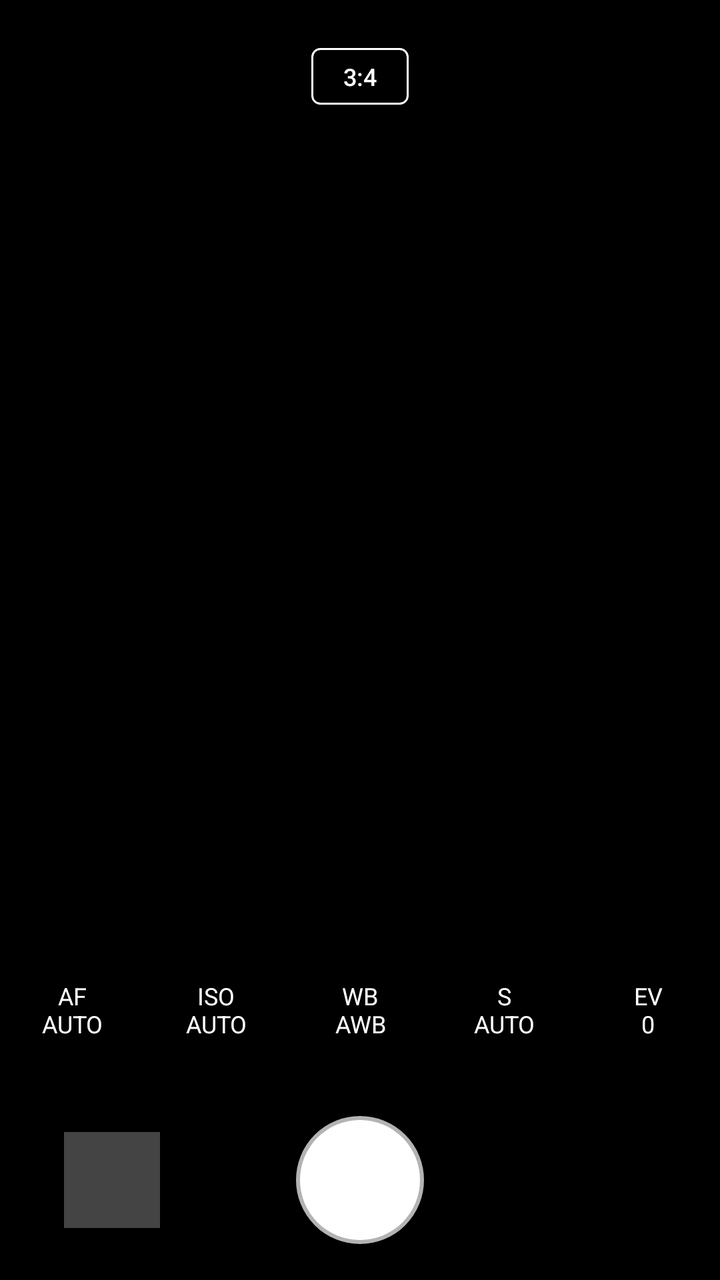
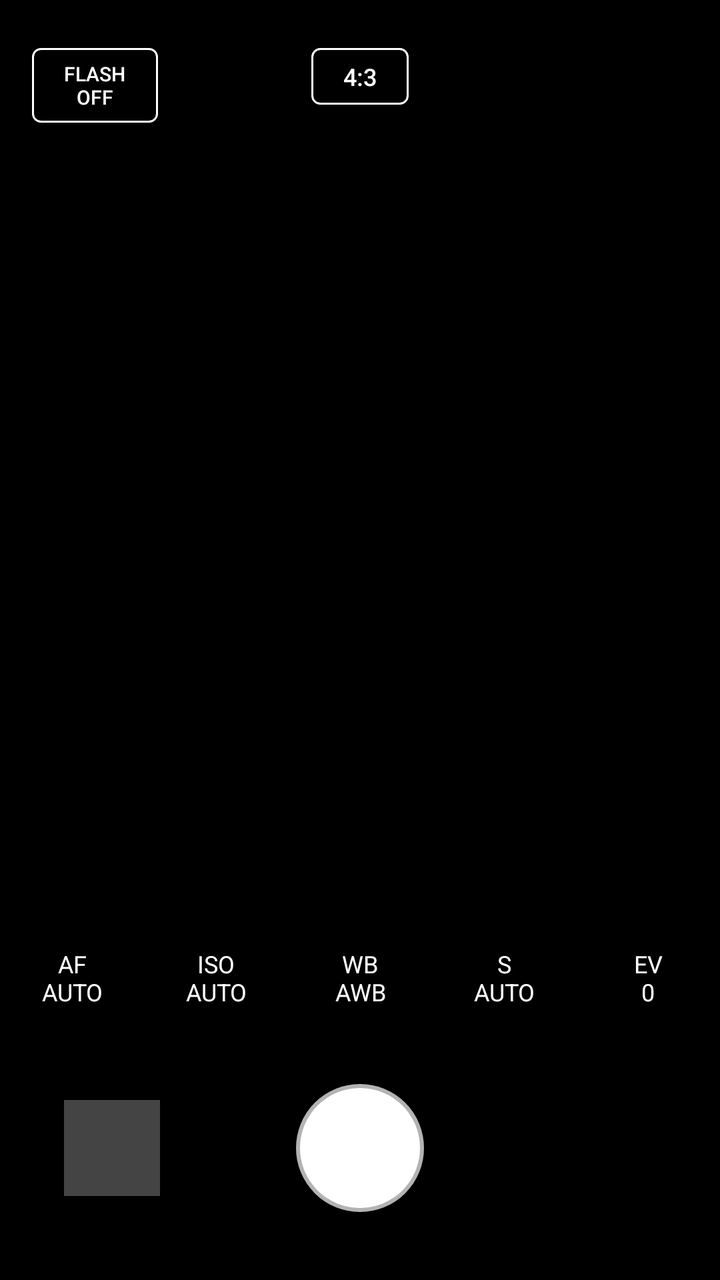

Two renders of the same Android screen: before a commit and after it. Below are the layout's source before the change and the commit's diff.
<!-- AndroidManifest.xml: application theme android:Theme.DeviceDefault.NoActionBar -->
<!-- res/layout/activity_main.xml -->
<?xml version="1.0" encoding="utf-8"?>
<RelativeLayout xmlns:android="http://schemas.android.com/apk/res/android"
    android:layout_width="match_parent"
    android:layout_height="match_parent"
    android:background="#000000">

    <RelativeLayout
        android:id="@+id/preview_container"
        android:layout_width="match_parent"
        android:layout_height="match_parent"
        android:layout_above="@+id/bottom_container">
        
        <TextureView
            android:id="@+id/view_finder"
            android:layout_width="match_parent"
            android:layout_height="wrap_content"
            android:layout_centerInParent="true" />
            
        <View
            android:id="@+id/focus_ring"
            android:layout_width="80dp"
            android:layout_height="80dp"
            android:background="@drawable/focus_frame"
            android:visibility="gone" />
    </RelativeLayout>

    <TextView
        android:id="@+id/btn_ratio"
        android:layout_width="wrap_content"
        android:layout_height="wrap_content"
        android:layout_alignParentTop="true"
        android:layout_centerHorizontal="true"
        android:layout_marginTop="24dp"
        android:background="@drawable/rect_bg"
        android:paddingHorizontal="16dp"
        android:paddingVertical="6dp"
        android:text="3:4"
        android:textColor="#FFFFFF"
        android:textSize="12sp"
        android:fontFamily="sans-serif-medium"
        android:elevation="4dp"/>

    <LinearLayout
        android:id="@+id/bottom_container"
        android:layout_width="match_parent"
        android:layout_height="wrap_content"
        android:layout_alignParentBottom="true"
        android:orientation="vertical"
        android:background="#FF000000"
        android:gravity="center"
        android:paddingTop="12dp">

        <LinearLayout
            android:id="@+id/slider_panel"
            android:layout_width="match_parent"
            android:layout_height="wrap_content"
            android:orientation="horizontal"
            android:gravity="center_vertical"
            android:visibility="gone"
            android:layout_marginHorizontal="32dp"
            android:layout_marginBottom="12dp">

            <TextView
                android:id="@+id/btn_auto_toggle"
                android:layout_width="wrap_content"
                android:layout_height="wrap_content"
                android:textColor="#00FF00"
                android:textSize="14sp"
                android:paddingEnd="16dp"
                android:text="AUTO"
                android:gravity="center"
                android:fontFamily="sans-serif-medium"/>

            <SeekBar
                android:id="@+id/setting_seekbar"
                android:layout_width="0dp"
                android:layout_weight="1"
                android:layout_height="wrap_content"
                android:max="100"
                android:splitTrack="false"
                android:progressDrawable="@drawable/ruler_track"
                android:thumb="@drawable/ruler_thumb"
                android:minHeight="16dp"
                android:maxHeight="16dp"/>
        </LinearLayout>

        <LinearLayout
            android:layout_width="match_parent"
            android:layout_height="wrap_content"
            android:orientation="horizontal"
            android:weightSum="5"
            android:gravity="center"
            android:paddingBottom="12dp">

            <TextView android:id="@+id/btn_af" android:layout_width="0dp" android:layout_height="wrap_content" android:layout_weight="1" android:text="AF\nAUTO" android:textColor="#FFFFFF" android:textSize="12sp" android:gravity="center" android:textAlignment="center" android:padding="8dp" android:fontFamily="sans-serif"/>
            <TextView android:id="@+id/btn_iso" android:layout_width="0dp" android:layout_height="wrap_content" android:layout_weight="1" android:text="ISO\nAUTO" android:textColor="#FFFFFF" android:textSize="12sp" android:gravity="center" android:textAlignment="center" android:padding="8dp" android:fontFamily="sans-serif"/>
            <TextView android:id="@+id/btn_wb" android:layout_width="0dp" android:layout_height="wrap_content" android:layout_weight="1" android:text="WB\nAWB" android:textColor="#FFFFFF" android:textSize="12sp" android:gravity="center" android:textAlignment="center" android:padding="8dp" android:fontFamily="sans-serif"/>
            <TextView android:id="@+id/btn_s" android:layout_width="0dp" android:layout_height="wrap_content" android:layout_weight="1" android:text="S\nAUTO" android:textColor="#FFFFFF" android:textSize="12sp" android:gravity="center" android:textAlignment="center" android:padding="8dp" android:fontFamily="sans-serif"/>
            <TextView android:id="@+id/btn_ev" android:layout_width="0dp" android:layout_height="wrap_content" android:layout_weight="1" android:text="EV\n0" android:textColor="#FFFFFF" android:textSize="12sp" android:gravity="center" android:textAlignment="center" android:padding="8dp" android:fontFamily="sans-serif"/>
        </LinearLayout>

        <RelativeLayout
            android:layout_width="match_parent"
            android:layout_height="100dp">

            <ImageView
                android:id="@+id/thumbnail_view"
                android:layout_width="48dp"
                android:layout_height="48dp"
                android:layout_centerVertical="true"
                android:layout_alignParentStart="true"
                android:layout_marginStart="32dp"
                android:scaleType="centerCrop"
                android:background="#44FFFFFF"
                android:clickable="true"
                android:focusable="true" />

            <View
                android:id="@+id/btn_capture"
                android:layout_width="64dp"
                android:layout_height="64dp"
                android:layout_centerInParent="true"
                android:clickable="true"
                android:focusable="true"
                android:background="@drawable/circle_button" />
        </RelativeLayout>
    </LinearLayout>
</RelativeLayout>
<!-- resources referenced by this layout -->
<resources>
  <!-- drawable circle_button (drawable) -->
  <?xml version="1.0" encoding="utf-8"?>
  <selector xmlns:android="http://schemas.android.com/apk/res/android">
      <item android:state_pressed="true">
          <shape android:shape="oval">
              <solid android:color="#999999" />
              <stroke android:width="4dp" android:color="#B3FFFFFF" />
          </shape>
      </item>
      <item>
          <shape android:shape="oval">
              <solid android:color="#FFFFFF" />
              <stroke android:width="4dp" android:color="#B3FFFFFF" />
          </shape>
      </item>
  </selector>
  <!-- drawable focus_frame (drawable) -->
  <?xml version="1.0" encoding="utf-8"?>
  <shape xmlns:android="http://schemas.android.com/apk/res/android" android:shape="rectangle">
      <solid android:color="@android:color/transparent" />
      <stroke android:width="2dp" android:color="#00FF00" />
      <corners android:radius="8dp" />
  </shape>
  <!-- drawable rect_bg (drawable) -->
  <?xml version="1.0" encoding="utf-8"?>
  <shape xmlns:android="http://schemas.android.com/apk/res/android" android:shape="rectangle">
      <solid android:color="#88000000" />
      <corners android:radius="4dp" />
      <stroke android:width="1dp" android:color="#FFFFFF" />
  </shape>
  <!-- drawable ruler_thumb (drawable) -->
  <?xml version="1.0" encoding="utf-8"?>
  <shape xmlns:android="http://schemas.android.com/apk/res/android" android:shape="rectangle">
      <solid android:color="#00FF00" />
      <size android:width="4dp" android:height="32dp" />
      <corners android:radius="2dp" />
  </shape>
  <!-- drawable ruler_track (drawable) -->
  <?xml version="1.0" encoding="utf-8"?>
  <layer-list xmlns:android="http://schemas.android.com/apk/res/android">
      <item android:gravity="center_vertical">
          <shape android:shape="line">
              <stroke 
                  android:width="16dp" 
                  android:color="#B3FFFFFF" 
                  android:dashWidth="2dp" 
                  android:dashGap="6dp" />
          </shape>
      </item>
  </layer-list>
</resources>

<!-- the commit's change to res/layout/activity_main.xml (unified diff, before → after) -->
@@ -24,6 +24,26 @@
             android:visibility="gone" />
     </RelativeLayout>
 
+    
+    <TextView
+        android:id="@+id/btn_flash"
+        android:layout_width="wrap_content"
+        android:layout_height="wrap_content"
+        android:layout_alignParentTop="true"
+        android:layout_alignParentStart="true"
+        android:layout_marginTop="24dp"
+        android:layout_marginStart="16dp"
+        android:background="@drawable/rect_bg"
+        android:paddingHorizontal="16dp"
+        android:paddingVertical="6dp"
+        android:text="FLASH\nOFF"
+        android:textAlignment="center"
+        android:textColor="#FFFFFF"
+        android:textSize="10sp"
+        android:fontFamily="sans-serif-medium"
+        android:elevation="4dp"/>
+
+    
     <TextView
         android:id="@+id/btn_ratio"
         android:layout_width="wrap_content"
@@ -34,12 +54,13 @@
         android:background="@drawable/rect_bg"
         android:paddingHorizontal="16dp"
         android:paddingVertical="6dp"
-        android:text="3:4"
+        android:text="4:3"
         android:textColor="#FFFFFF"
         android:textSize="12sp"
         android:fontFamily="sans-serif-medium"
         android:elevation="4dp"/>
 
+    
     <LinearLayout
         android:id="@+id/bottom_container"
         android:layout_width="match_parent"
@@ -50,13 +71,14 @@
         android:gravity="center"
         android:paddingTop="12dp">
 
+        
         <LinearLayout
             android:id="@+id/slider_panel"
             android:layout_width="match_parent"
-            android:layout_height="wrap_content"
+            android:layout_height="32dp"
             android:orientation="horizontal"
             android:gravity="center_vertical"
-            android:visibility="gone"
+            android:visibility="invisible"
             android:layout_marginHorizontal="32dp"
             android:layout_marginBottom="12dp">
 
@@ -101,7 +123,8 @@
 
         <RelativeLayout
             android:layout_width="match_parent"
-            android:layout_height="100dp">
+            android:layout_height="100dp"
+            android:layout_marginBottom="16dp">
 
             <ImageView
                 android:id="@+id/thumbnail_view"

_Directions_.
Only lines with the word "paddingVertical" are needed. Copy them from the preceding records.

_Result of this exercise_.
        android:paddingVertical="6dp"
+        android:paddingVertical="6dp"
         android:paddingVertical="6dp"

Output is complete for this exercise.